* _RECORDS FOR PROCESSING_:
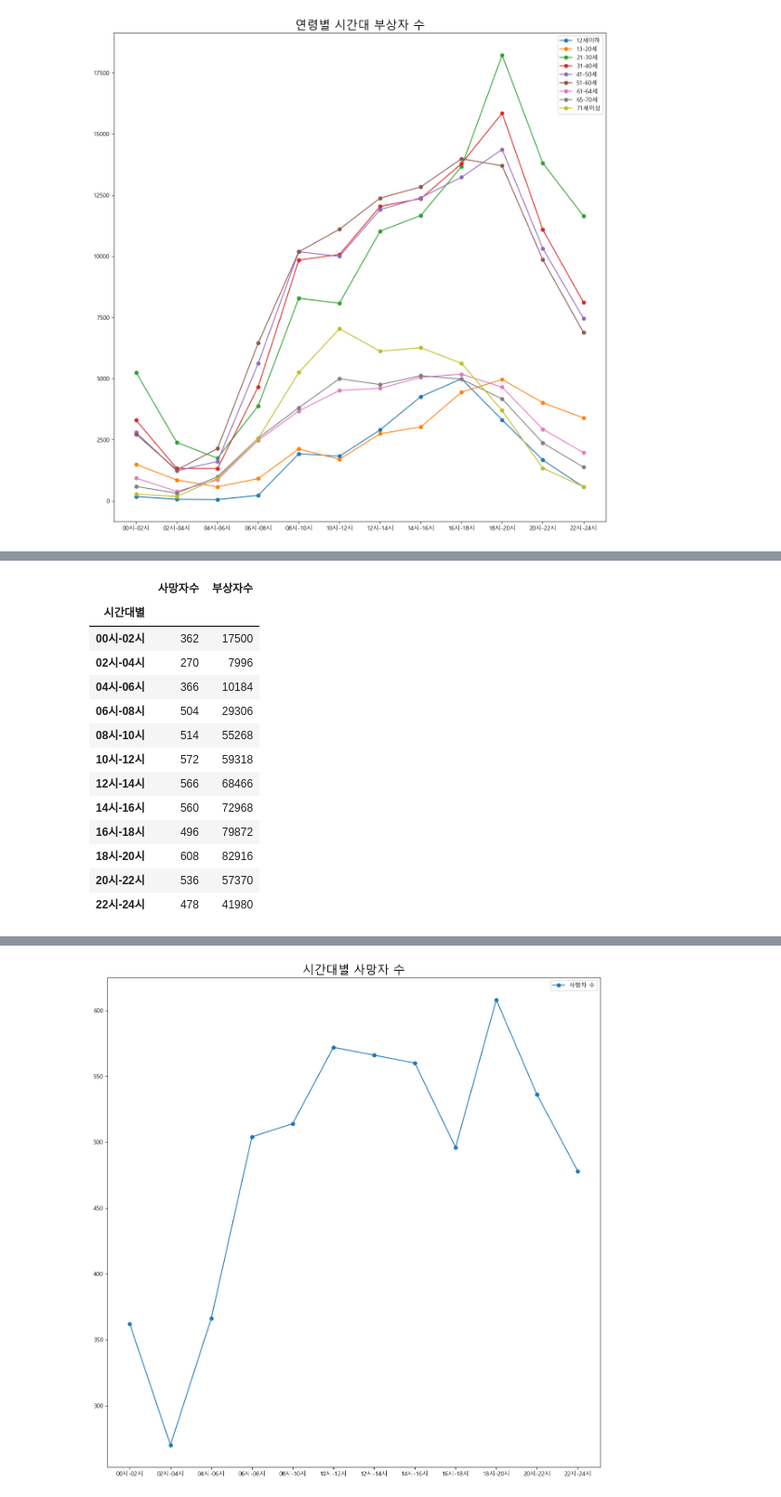
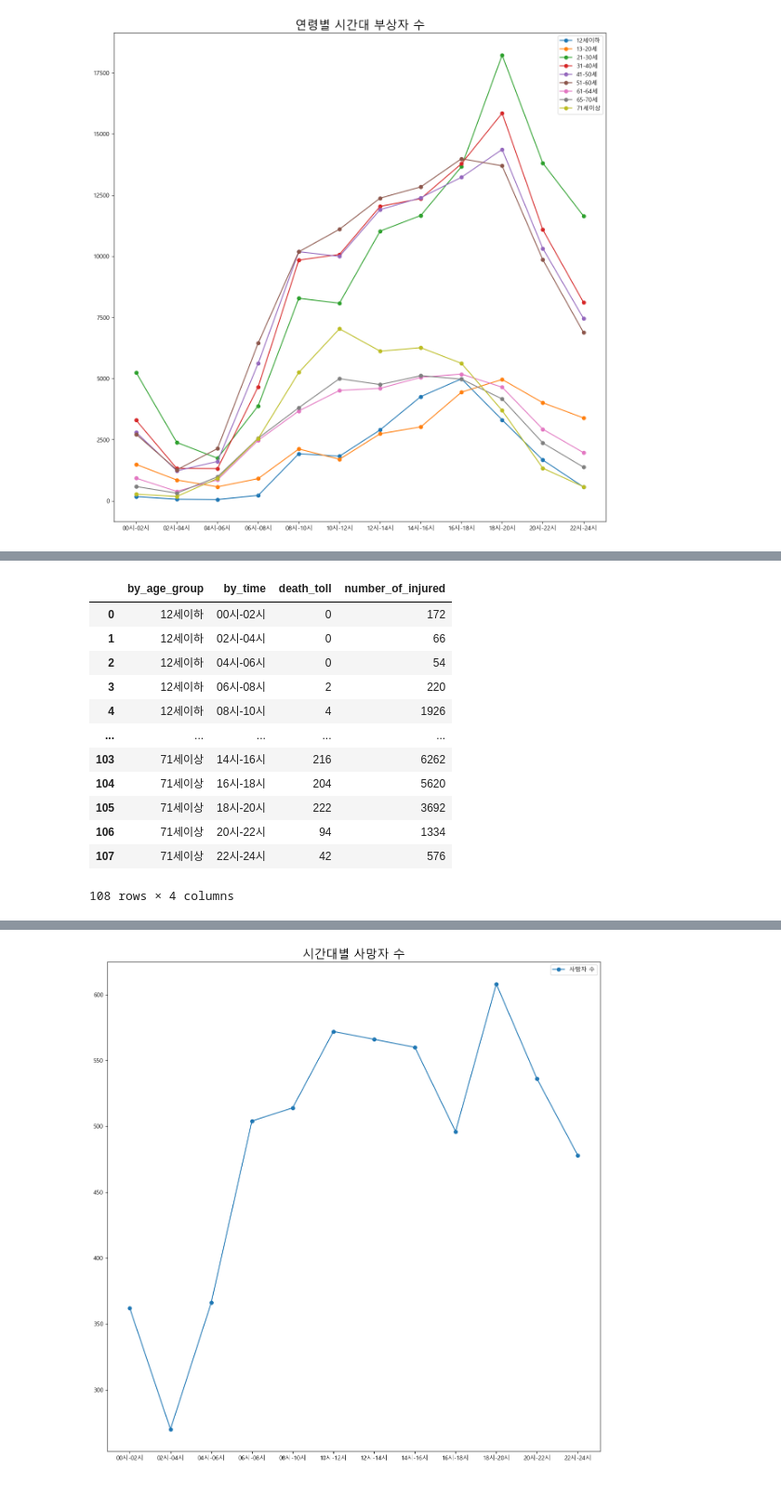
Before and after one commit to dalkey23/elice_data_project, a Jupyter notebook: 연령층별 시간대별 사상자.ipynb, the cells around one changed output, grey strips where cells are left out. Shown at 93% size. Drawn from its saved outputs; the diff is of its cells as text; code cells hidden in the pictures.

```diff
--- a/연령층별 시간대별 사상자.ipynb
+++ b/연령층별 시간대별 사상자.ipynb
@@ -173,19 +190,24 @@ plt.show()
+# %%
+df_group = df_group.reset_index()
+# %%
+df_group = df_group.rename(columns = {'연령층별':'by_age_group','시간대별':'by_time','사망자수':'death_toll','부상자수':'number_of_injured'})
+# %%
+df_group
+# %% [output]
+|  | by_age_group | by_time | death_toll | number_of_injured |
+| 0 | 12세이하 | 00시-02시 | 0 | 172 |
+| 1 | 12세이하 | 02시-04시 | 0 | 66 |
+| 2 | 12세이하 | 04시-06시 | 0 | 54 |
+| 3 | 12세이하 | 06시-08시 | 2 | 220 |
+| 4 | 12세이하 | 08시-10시 | 4 | 1926 |
+| ... | ... | ... | ... | ... |
+| 103 | 71세이상 | 14시-16시 | 216 | 6262 |
+| 104 | 71세이상 | 16시-18시 | 204 | 5620 |
+| 105 | 71세이상 | 18시-20시 | 222 | 3692 |
+| 106 | 71세이상 | 20시-22시 | 94 | 1334 |
+| 107 | 71세이상 | 22시-24시 | 42 | 576 |
+108 rows × 4 columns
 # %%
 df_group2 = df.groupby('시간대별').sum()
 # %%
-df_group2
+df_group2 = df_group2.reset_index()
-# %% [output]
-|  | 사망자수 | 부상자수 |
-| 시간대별 |  |  |
-| 00시-02시 | 362 | 17500 |
-| 02시-04시 | 270 | 7996 |
-| 04시-06시 | 366 | 10184 |
-| 06시-08시 | 504 | 29306 |
-| 08시-10시 | 514 | 55268 |
-| 10시-12시 | 572 | 59318 |
-| 12시-14시 | 566 | 68466 |
-| 14시-16시 | 560 | 72968 |
-| 16시-18시 | 496 | 79872 |
-| 18시-20시 | 608 | 82916 |
-| 20시-22시 | 536 | 57370 |
-| 22시-24시 | 478 | 41980 |
```
Also changed, not shown: parts of 14 cells of this notebook, 4 other files.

* _DESCRIPTION OF THE TASK_: Quote every record above exactly, leaving out any pictures.

* _RESULT_:
Before and after one commit to dalkey23/elice_data_project, a Jupyter notebook: 연령층별 시간대별 사상자.ipynb, the cells around one changed output, grey strips where cells are left out. Shown at 93% size. Drawn from its saved outputs; the diff is of its cells as text; code cells hidden in the pictures.

```diff
--- a/연령층별 시간대별 사상자.ipynb
+++ b/연령층별 시간대별 사상자.ipynb
@@ -173,19 +190,24 @@ plt.show()
+# %%
+df_group = df_group.reset_index()
+# %%
+df_group = df_group.rename(columns = {'연령층별':'by_age_group','시간대별':'by_time','사망자수':'death_toll','부상자수':'number_of_injured'})
+# %%
+df_group
+# %% [output]
+|  | by_age_group | by_time | death_toll | number_of_injured |
+| 0 | 12세이하 | 00시-02시 | 0 | 172 |
+| 1 | 12세이하 | 02시-04시 | 0 | 66 |
+| 2 | 12세이하 | 04시-06시 | 0 | 54 |
+| 3 | 12세이하 | 06시-08시 | 2 | 220 |
+| 4 | 12세이하 | 08시-10시 | 4 | 1926 |
+| ... | ... | ... | ... | ... |
+| 103 | 71세이상 | 14시-16시 | 216 | 6262 |
+| 104 | 71세이상 | 16시-18시 | 204 | 5620 |
+| 105 | 71세이상 | 18시-20시 | 222 | 3692 |
+| 106 | 71세이상 | 20시-22시 | 94 | 1334 |
+| 107 | 71세이상 | 22시-24시 | 42 | 576 |
+108 rows × 4 columns
 # %%
 df_group2 = df.groupby('시간대별').sum()
 # %%
-df_group2
+df_group2 = df_group2.reset_index()
-# %% [output]
-|  | 사망자수 | 부상자수 |
-| 시간대별 |  |  |
-| 00시-02시 | 362 | 17500 |
-| 02시-04시 | 270 | 7996 |
-| 04시-06시 | 366 | 10184 |
-| 06시-08시 | 504 | 29306 |
-| 08시-10시 | 514 | 55268 |
-| 10시-12시 | 572 | 59318 |
-| 12시-14시 | 566 | 68466 |
-| 14시-16시 | 560 | 72968 |
-| 16시-18시 | 496 | 79872 |
-| 18시-20시 | 608 | 82916 |
-| 20시-22시 | 536 | 57370 |
-| 22시-24시 | 478 | 41980 |
```
Also changed, not shown: parts of 14 cells of this notebook, 4 other files.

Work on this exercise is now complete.